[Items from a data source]
※ ※ ※
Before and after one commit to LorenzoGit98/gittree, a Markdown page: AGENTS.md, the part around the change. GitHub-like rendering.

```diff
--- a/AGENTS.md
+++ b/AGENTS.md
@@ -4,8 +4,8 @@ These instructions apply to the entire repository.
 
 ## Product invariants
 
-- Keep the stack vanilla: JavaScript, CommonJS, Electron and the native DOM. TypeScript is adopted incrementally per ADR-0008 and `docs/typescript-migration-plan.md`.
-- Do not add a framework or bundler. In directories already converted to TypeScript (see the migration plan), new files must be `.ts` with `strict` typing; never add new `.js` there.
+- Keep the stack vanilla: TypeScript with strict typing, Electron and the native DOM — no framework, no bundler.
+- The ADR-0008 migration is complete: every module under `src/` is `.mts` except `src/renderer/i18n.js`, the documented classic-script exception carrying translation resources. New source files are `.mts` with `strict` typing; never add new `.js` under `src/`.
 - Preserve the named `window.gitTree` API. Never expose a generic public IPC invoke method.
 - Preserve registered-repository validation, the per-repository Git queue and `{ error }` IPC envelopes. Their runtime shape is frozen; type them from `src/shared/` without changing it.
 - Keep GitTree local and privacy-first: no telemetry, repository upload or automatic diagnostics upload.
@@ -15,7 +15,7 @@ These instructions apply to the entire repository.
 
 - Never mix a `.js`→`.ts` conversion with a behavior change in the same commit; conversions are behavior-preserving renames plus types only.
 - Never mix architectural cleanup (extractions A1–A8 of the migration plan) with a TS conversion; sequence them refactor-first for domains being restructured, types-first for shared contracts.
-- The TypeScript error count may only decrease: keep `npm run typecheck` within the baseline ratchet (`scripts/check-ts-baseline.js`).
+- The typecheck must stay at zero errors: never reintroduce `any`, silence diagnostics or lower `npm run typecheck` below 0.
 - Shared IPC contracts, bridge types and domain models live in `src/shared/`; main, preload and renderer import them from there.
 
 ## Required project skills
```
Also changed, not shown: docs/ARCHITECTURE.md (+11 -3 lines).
※ ※ ※
EXERCISE
Return all data verbatim.

TASK RESULT
Before and after one commit to LorenzoGit98/gittree, a Markdown page: AGENTS.md, the part around the change. GitHub-like rendering.

```diff
--- a/AGENTS.md
+++ b/AGENTS.md
@@ -4,8 +4,8 @@ These instructions apply to the entire repository.
 
 ## Product invariants
 
-- Keep the stack vanilla: JavaScript, CommonJS, Electron and the native DOM. TypeScript is adopted incrementally per ADR-0008 and `docs/typescript-migration-plan.md`.
-- Do not add a framework or bundler. In directories already converted to TypeScript (see the migration plan), new files must be `.ts` with `strict` typing; never add new `.js` there.
+- Keep the stack vanilla: TypeScript with strict typing, Electron and the native DOM — no framework, no bundler.
+- The ADR-0008 migration is complete: every module under `src/` is `.mts` except `src/renderer/i18n.js`, the documented classic-script exception carrying translation resources. New source files are `.mts` with `strict` typing; never add new `.js` under `src/`.
 - Preserve the named `window.gitTree` API. Never expose a generic public IPC invoke method.
 - Preserve registered-repository validation, the per-repository Git queue and `{ error }` IPC envelopes. Their runtime shape is frozen; type them from `src/shared/` without changing it.
 - Keep GitTree local and privacy-first: no telemetry, repository upload or automatic diagnostics upload.
@@ -15,7 +15,7 @@ These instructions apply to the entire repository.
 
 - Never mix a `.js`→`.ts` conversion with a behavior change in the same commit; conversions are behavior-preserving renames plus types only.
 - Never mix architectural cleanup (extractions A1–A8 of the migration plan) with a TS conversion; sequence them refactor-first for domains being restructured, types-first for shared contracts.
-- The TypeScript error count may only decrease: keep `npm run typecheck` within the baseline ratchet (`scripts/check-ts-baseline.js`).
+- The typecheck must stay at zero errors: never reintroduce `any`, silence diagnostics or lower `npm run typecheck` below 0.
 - Shared IPC contracts, bridge types and domain models live in `src/shared/`; main, preload and renderer import them from there.
 
 ## Required project skills
```
Also changed, not shown: docs/ARCHITECTURE.md (+11 -3 lines).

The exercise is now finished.